What could a reader say about the supposed "moral of the story", namely that worldly success is not always the consequence of virtue? There is a plethora of contemporary evidence for this: one need only step into a university to observe an abundance of milksops. But when one asks what the nature of good fortune really is, the issue becomes complex. One must then be able to differentiate luck from the results of carefully made plans, or even to dispense completely with the concept of luck. The Irish leprechaun is not to be depended upon in the story and "accomplishments" of Barry Lyndon, the untimely death of Sir Charles Lyndon not withstanding. Barry's misfortunes and eventual demise were mainly the result of his comfort at being an ornament of English society, with his self-painting using the varnishes of unearned wealth, with his dogmatic belief that only rogues succeed in life, with his selling of his personal liberty to the Establishment, the latter of which he pledged steadfast obedience and homage. In the latter Barry shows kinship to the contemporary conservative, who asks us to respect institutions and hierarchies, but this going hand in hand with the perhaps unintended consequence of showing "hearty scorn and abhorrence of all other forms of belief".

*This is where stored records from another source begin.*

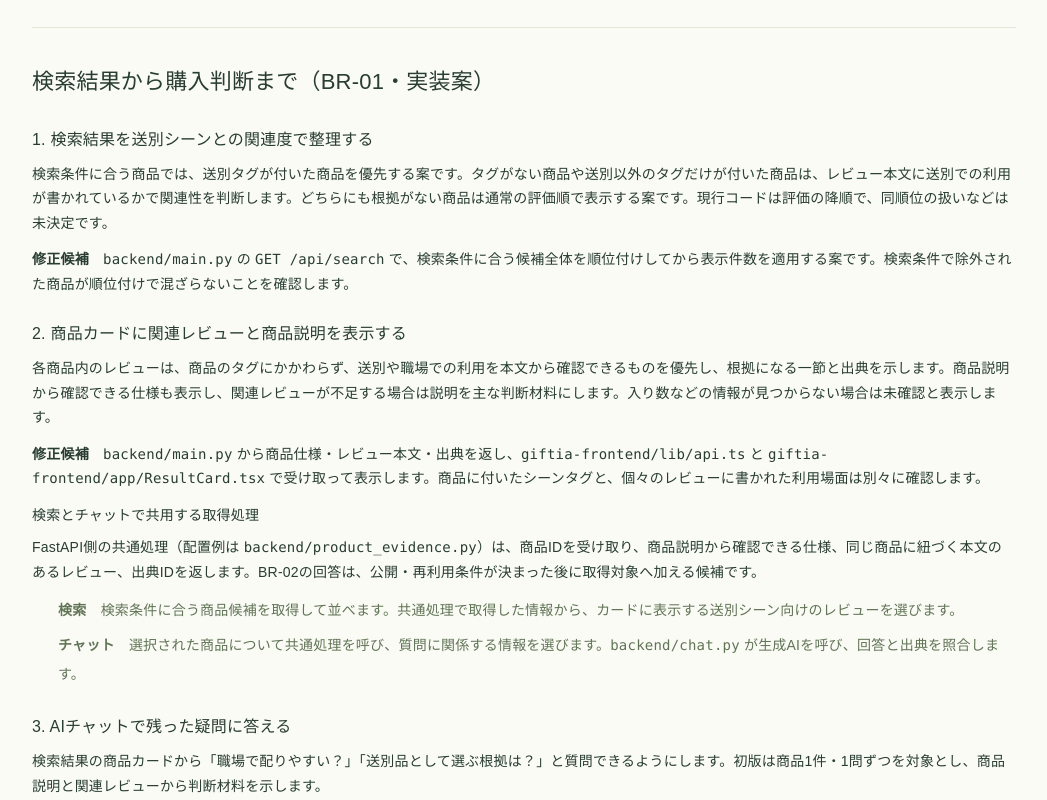
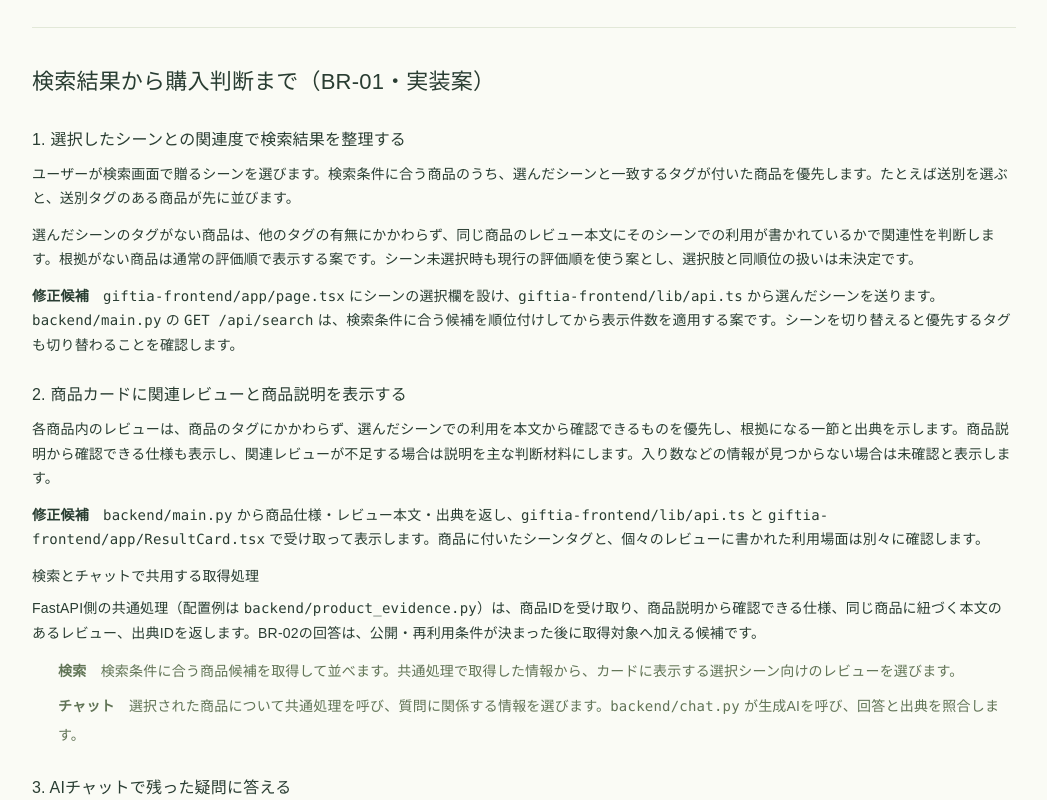
Before and after one commit to nomuryo7159/HCF_teamsite, a Next.js app: page /guide in a window 1280 px wide. Shown: the part 3160-3960 px from the top of the page, without its empty margins (116-1163 px from the left). Built offline with nearby package versions, Linux system fonts and the light colour scheme.

Commit message:
docs: document user-selected Giftia scene ranking (#37)

```diff
--- a/app/guide/giftia-chatbot.tsx
+++ b/app/guide/giftia-chatbot.tsx
@@ -14,16 +14,17 @@ export default function GiftiaChatbot() {
   return (
     <section id="giftia-br01" aria-labelledby="giftia-br01-title">
       <h2 id="giftia-br01-title">検索結果から購入判断まで（BR-01・実装案）</h2>
-      <h3>1. 検索結果を送別シーンとの関連度で整理する</h3>
-      <p>検索条件に合う商品では、送別タグが付いた商品を優先する案です。タグがない商品や送別以外のタグだけが付いた商品は、レビュー本文に送別での利用が書かれているかで関連性を判断します。どちらにも根拠がない商品は通常の評価順で表示する案です。現行コードは評価の降順で、同順位の扱いなどは未決定です。</p>
-      <p><strong>修正候補</strong>　<code>backend/main.py</code> の <code>GET /api/search</code> で、検索条件に合う候補全体を順位付けしてから表示件数を適用する案です。検索条件で除外された商品が順位付けで混ざらないことを確認します。</p>
+      <h3>1. 選択したシーンとの関連度で検索結果を整理する</h3>
+      <p>ユーザーが検索画面で贈るシーンを選びます。検索条件に合う商品のうち、選んだシーンと一致するタグが付いた商品を優先します。たとえば送別を選ぶと、送別タグのある商品が先に並びます。</p>
+      <p>選んだシーンのタグがない商品は、他のタグの有無にかかわらず、同じ商品のレビュー本文にそのシーンでの利用が書かれているかで関連性を判断します。根拠がない商品は通常の評価順で表示する案です。シーン未選択時も現行の評価順を使う案とし、選択肢と同順位の扱いは未決定です。</p>
+      <p><strong>修正候補</strong>　<code>giftia-frontend/app/page.tsx</code> にシーンの選択欄を設け、<code>giftia-frontend/lib/api.ts</code> から選んだシーンを送ります。<code>backend/main.py</code> の <code>GET /api/search</code> は、検索条件に合う候補を順位付けしてから表示件数を適用する案です。シーンを切り替えると優先するタグも切り替わることを確認します。</p>
       <h3>2. 商品カードに関連レビューと商品説明を表示する</h3>
-      <p>各商品内のレビューは、商品のタグにかかわらず、送別や職場での利用を本文から確認できるものを優先し、根拠になる一節と出典を示します。商品説明から確認できる仕様も表示し、関連レビューが不足する場合は説明を主な判断材料にします。入り数などの情報が見つからない場合は未確認と表示します。</p>
+      <p>各商品内のレビューは、商品のタグにかかわらず、選んだシーンでの利用を本文から確認できるものを優先し、根拠になる一節と出典を示します。商品説明から確認できる仕様も表示し、関連レビューが不足する場合は説明を主な判断材料にします。入り数などの情報が見つからない場合は未確認と表示します。</p>
       <p><strong>修正候補</strong>　<code>backend/main.py</code> から商品仕様・レビュー本文・出典を返し、<code>giftia-frontend/lib/api.ts</code> と <code>giftia-frontend/app/ResultCard.tsx</code> で受け取って表示します。商品に付いたシーンタグと、個々のレビューに書かれた利用場面は別々に確認します。</p>
       <h4 id="giftia-shared-evidence">検索とチャットで共用する取得処理</h4>
       <p>FastAPI側の共通処理（配置例は <code>backend/product_evidence.py</code>）は、商品IDを受け取り、商品説明から確認できる仕様、同じ商品に紐づく本文のあるレビュー、出典IDを返します。BR-02の回答は、公開・再利用条件が決まった後に取得対象へ加える候補です。</p>
       <ul className="guide-numbered">
-        <li><strong>検索</strong>　検索条件に合う商品候補を取得して並べます。共通処理で取得した情報から、カードに表示する送別シーン向けのレビューを選びます。</li>
+        <li><strong>検索</strong>　検索条件に合う商品候補を取得して並べます。共通処理で取得した情報から、カードに表示する選択シーン向けのレビューを選びます。</li>
         <li><strong>チャット</strong>　選択された商品について共通処理を呼び、質問に関係する情報を選びます。<code>backend/chat.py</code> が生成AIを呼び、回答と出典を照合します。</li>
       </ul>
       <h3 id="giftia-chatbot">3. AIチャットで残った疑問に答える</h3>
--- a/app/guide/giftia.tsx
+++ b/app/guide/giftia.tsx
@@ -47,7 +47,7 @@ export function GiftiaVerification() {
         <thead><tr><th scope="col">群</th><th scope="col">表示する内容</th></tr></thead>
         <tbody>
           <tr><th scope="row">現行表示</th><td>評価順の検索結果と既存の商品カード</td></tr>
-          <tr><th scope="row">BR-01一式</th><td>送別シーンとの関連度順、関連レビュー、商品説明、AIチャット（2つの観点と共有用の一文を含む）</td></tr>
+          <tr><th scope="row">BR-01一式</th><td>ユーザーが選択したシーンとの関連度順、関連レビュー、商品説明、AIチャット（2つの観点と共有用の一文を含む）</td></tr>
         </tbody>
       </table></div>
       <p>主指標は、チャットを使わなかったセッションも含めた割付先ごとの検索結果ページのセッション購入率です。群間差とその不確かさから、一式を提供した場合の効果を判断します。補助指標は「選んだ理由を同僚に説明できそうか」、カート追加、根拠不足で回答できなかった割合です。算式、購入を紐づける条件、検出したい差、必要セッション数は実験前に決めます。算式は講師に確認します。</p>
```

But Barry's sojourn in the logosphere of pretentious English society did not last throughout his life, he eventually passing on in debtors prison. This is a fitting tribute to one who thought mammon to be the most stable and controlling entity in his existence. Barry was thrown in prison for not paying his debts, and like these he never paid the debt to himself: the self that he extinguished as soon as he made the decision to embed himself in the established practices of his day, however sterile, unproductive, and supercilious they were.
Barry Lyndon may be Thackeray's most unsavoury story, the eponymous character having no redeeming traits at all. Redmond Barry is similar to Henry Fielding's villain Jonathan Wild, though he commits his own misdeeds, always managing to stay within the law as it was in the 18th century. Unlike Wilding, Lyndon amuses his audience by his lack of self-knowledge frequently describing others as 'Common' while coming to believe in the fantasy he embellishes that he is descended from the kings of Ireland.
Other inconsistencies abound including Lyndon's belief that he is a man of courage and of genius, though he is tricked by his first love, Nora Brady; the intriguing Countess Ida; and, on several occasions, by his wife, Lady Lyndon, whom the reader is pleased to see finally manages to rid herself of him. He is a bully who abuses and robs those unable to defend themselves -- women, children, and weaklings, including Lord Fakenham whom he beats and robs while he is wounded and bedridden with fever. He savagely thrashes his step-son, Lord Bullingdon, when he begins to defy him.
A further irony in Lyndon's claims to noble Irish lineage, is conveyed by his Protestant upbringing, an implication that his family has betrayed its Catholic heritage for property rights, while he boasts that he has taught to think of himself as an Englishman.
The novel is a rewarding book that provides insights into several social levels in a number of European settings in the 18th century; and it is a shrewd psychological study of a mountebank who unintentionally condemns himself out of his own mouth.
Forget Kubrick's "lovable scoundrel". Barry Lyndon is an occasionally charming sociopath in all that that implies. I suggested this to a book group, and by the end all of us women were shaken in horror by this "hero". What's as frightening as Lyndon is the inability of so many readers to recognize his evil for what it is.